    Sometimes these places can inspire you to try to figure out recipes once you get home. Sometimes it works, sometimes it doesn’t.

  • A groundhog, what some call a woodchuck or whistle pig, has been wreaking havoc in our yard and life this summer.

    I was first alerted to his presence when Mom pointed out something had been chewing on pots of parsley and dill by her door. Our son, Joel, had brought her and me the herbal gifts for Mother’s Day.

    Rabbits already had gotten into the garden and nibbled the tops of the first planting of green beans, as they did every summer, so I supposed they had become a little bolder.

  • It’s that time of year again.
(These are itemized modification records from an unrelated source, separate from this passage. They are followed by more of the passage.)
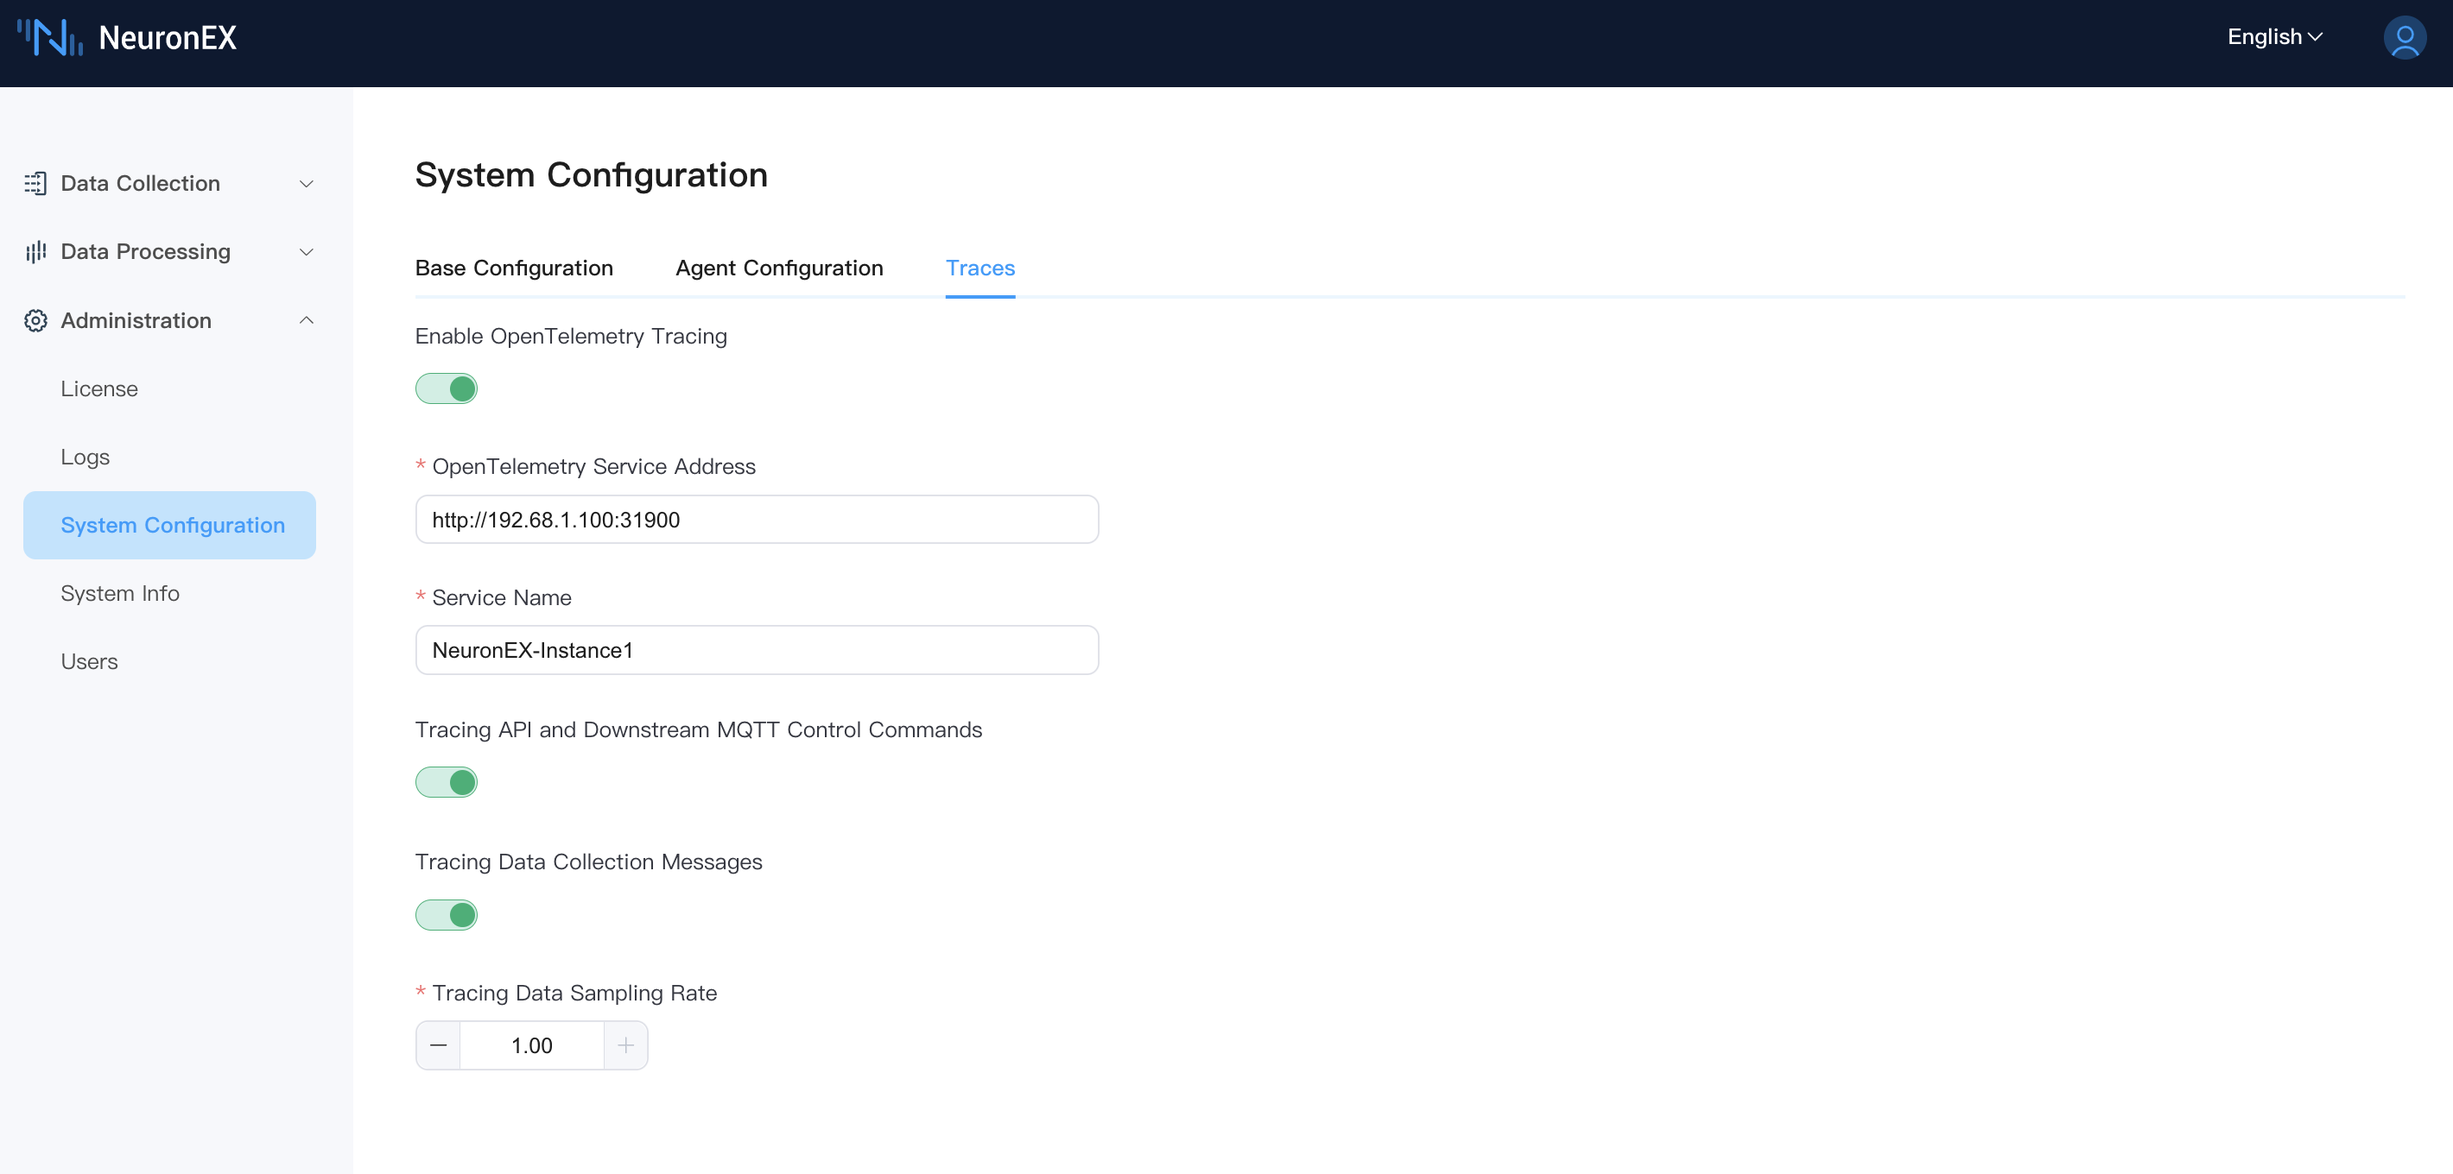
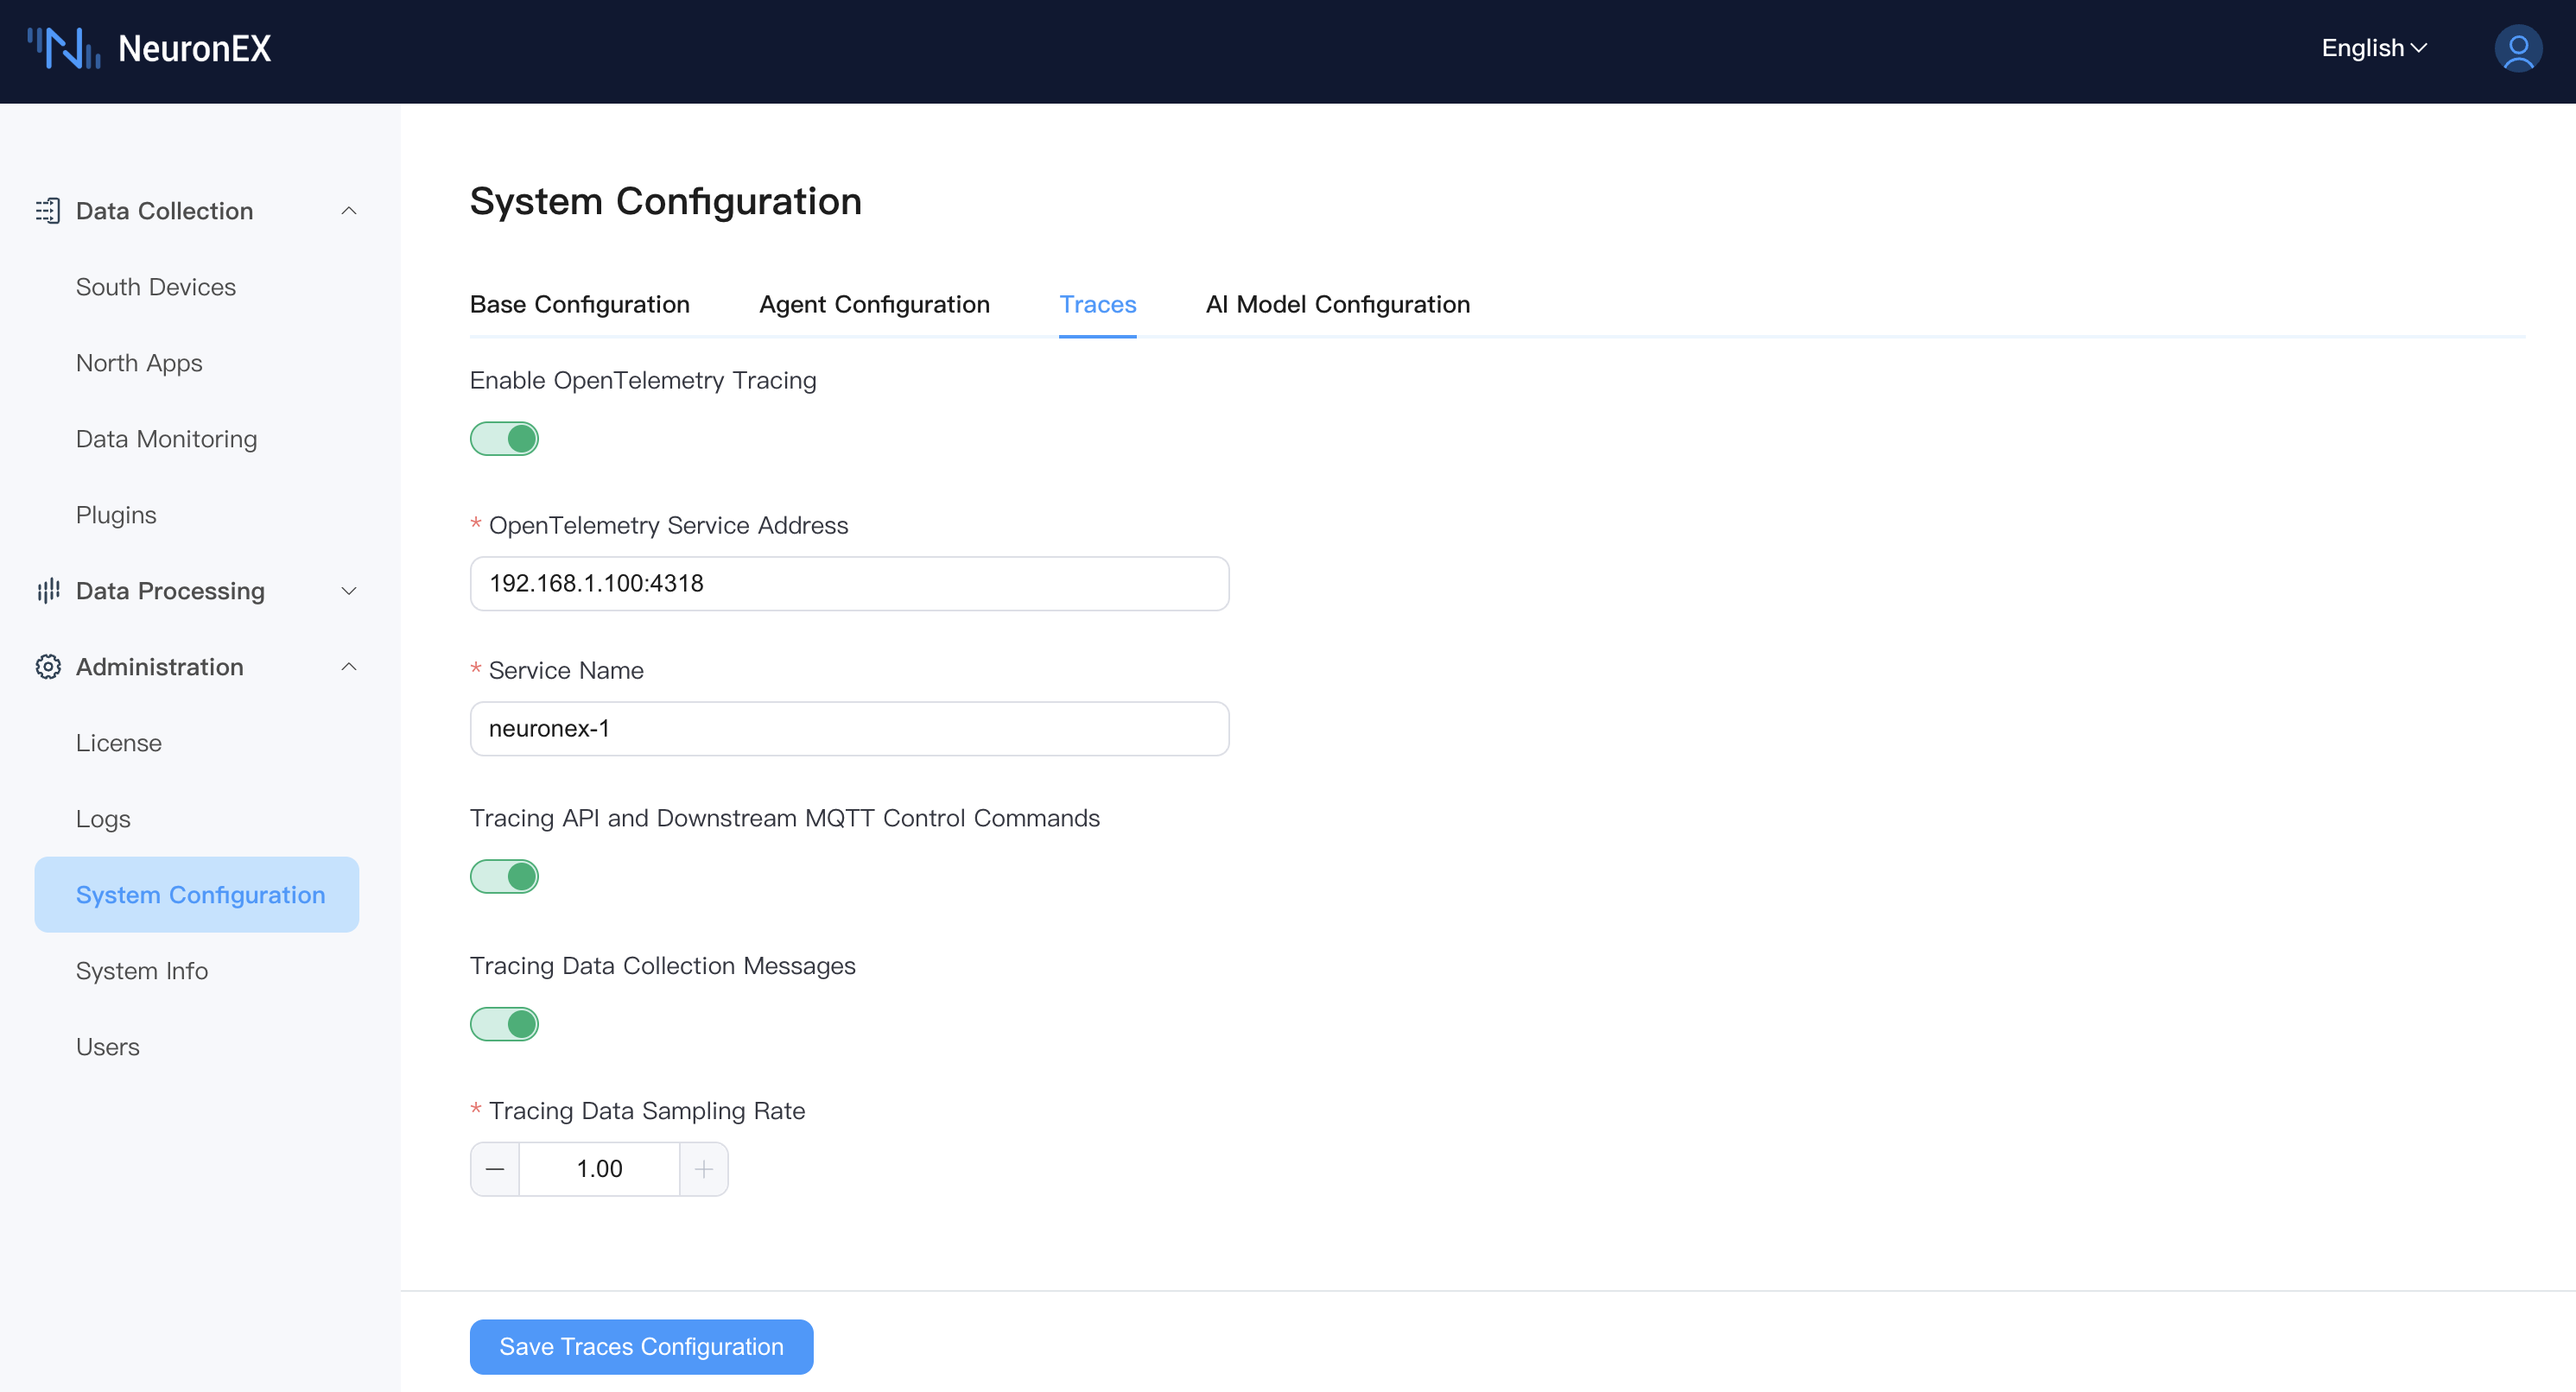
update trace

diff --git a/en_US/admin/sys-configuration.md b/en_US/admin/sys-configuration.md
@@ -131,9 +131,16 @@ The traces function is used to trace the detailed processing of data collection,
 ### Configuration Instructions
 - **Enable OpenTelemetry Tracing**: Enable the tracing function.
 - **OpenTelemetry Service Address**: Fill in the OpenTelemetry service address, and NeuronEX will send tracing data to this address. EMQX ECP integrates the OpenTelemetry service, and users can directly use the OpenTelemetry service address of EMQX ECP.
+
+::: tip
+
+The OpenTelemetry service address of EMQX ECP should use the [ip]:[port] format, such as `192.168.1.100:4318`, without the `http://` prefix.
+
+:::
+
 - **Service Name**: Fill in the service name. When NeuronEX reports tracing data, it will use this service name to distinguish the tracing data reported by different NeuronEX.
 - **Tracing API and Downstream MQTT Control Commands**: Enable tracing for API and downlink MQTT control commands. If using downlink MQTT control commands, the MQTT plugin's MQTT version must be set to 5.0 on the northbound application page.
-- **Tracing Data Collection Messages**: Enable tracing for data collection messages. Once enabled, NeuronEX will report all tracing data of southbound driver collection messages to the OpenTelemetry service. (Currently only supports FINS TCP and FINS UDP drivers)
+- **Tracing Data Collection Messages**: Enable tracing for data collection messages. Once enabled, NeuronEX will report all tracing data of southbound driver collection messages to the OpenTelemetry service. (Currently only supports FINS TCP、FINS UDP、Mitsubishi 3E、Mewtocol、Modbus RTU/TCP  drivers)
 - **Tracing Data Sampling Rate**: Fill in the tracking data sampling rate. Range: `0-1`.  1 indicates a 100% sampling rate for full tracing, while 0.1 indicates a 10% sampling rate for tracing. This parameter is only valid when `Tracing Data Collection Messages` is enabled.
 
 :::tip 

diff --git a/zh_CN/admin/sys-configuration.md b/zh_CN/admin/sys-configuration.md
@@ -135,11 +135,15 @@ Scope、Grant Type、Request Method 和 Content Type 字段需要根据平台要
 
 - **OpenTelemetry 服务地址** : 填写 OpenTelemetry 服务地址，NeuronEX 将追踪数据发送到该地址。 EMQX ECP 软件集成了 OpenTelemetry 服务，用户可直接使用 EMQX ECP 的 OpenTelemetry 服务地址。
 
+::: tip
+EMQX ECP 的 OpenTelemetry 服务地址请使用[ip]:[port]方式，例如`192.168.1.100:4318`，不要带有 `http://` 前缀。
+:::
+
 - **服务名称** : 填写服务名称，NeuronEX 上报追踪数据时，将使用该服务名称，用于区分不同 NeuronEX 上报的追踪数据。
 
 - **追踪 API 及下行 MQTT 控制指令** : 开启追踪 API 及下行 MQTT 控制指令。如使用下行 MQTT 控制指令，还需要在北向应用页面将 MQTT 插件的`MQTT版本`设置为`5.0`。
 
-- **追踪数据采集消息** : 开启追踪数据采集消息，开启后，NeuronEX 将所有南向驱动采集消息的追踪数据上报到 OpenTelemetry 服务。（目前仅支持 FINS TCP 和 FINS UDP 驱动）
+- **追踪数据采集消息** : 开启追踪数据采集消息，开启后，NeuronEX 将所有南向驱动采集消息的追踪数据上报到 OpenTelemetry 服务。（目前仅支持 FINS TCP、FINS UDP、Mitsubishi 3E、Mewtocol、 Modbus RTU/TCP  驱动）
 
 - **追踪数据采样率** : 填写追踪数据采样率。范围：0-1。1表示100%采样率全量追踪，0.1表示10%采样率追踪。仅在**开启追踪数据采集消息**时，该参数有效。
 
@@ -148,7 +152,6 @@ Scope、Grant Type、Request Method 和 Content Type 字段需要根据平台要
 开启链路追踪功能后，NeuronEX 会产生一定的性能开销，请根据实际需求开启。
 
 :::
-
 
 ![traces_zh](assets/traces_zh.png)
Back to school for the kiddos and to the local bank for a loan for parents who buy all these school supplies.

    I looked at a list for a couple fourth-graders and a sixth-grader. Can you say ridiculous? I know it has been more than 20 years since my oldest child started school, but today’s cost to get a child back to school is too high.

  • At the July 9 meeting of the Radcliff Woman’s Club, guest speaker Felicia Toliver, of Elizabethtown Community and Technical College talked about diversity. She said diversity is not limited to race, ethniciy, sexual orientation, gender, religion, color, national origin, age, ancestry or creed. Diversity, she said, “as a concept, describes an inclusive community of people with varied human characteristics, ideas and world views.”

  • The many, very talented citizens of Hardin County just provided another successful Hardin County Fair with their many beautiful entries in the family living section. The building was filled with a wonderful display of 944 entries in many different categories.

  • Paris, London, Oxford and Normandy became extensions of the classroom for four girls who attend Valley Creek Baptist Church in Elizabethtown.

    For the third year, the girls participated in Student Leadership University, a faith-based leadership program that offers experiences around the globe at four levels. The girls participated in SLU 101, for which they travelled to Orlando, Fla., and SLU 201, which took them to Washington, D.C.

  • Today’s “One of Hardin County’s Finest Cooks” and his family are some of the recent newcomers to Hardin County. Dr. John Cole joined the practice of my neurosurgeon, Dr. Thad Jackson, and from what I hear from “Dr. J” and some of the nurses, Dr. Cole is quite the cook — to be exact, a gourmet cook.

    Cole is a self-taught cook inspired by his mother, father and grandmother. His mom and mama (grandmother) are from Casey County so simple home cooking was the rule.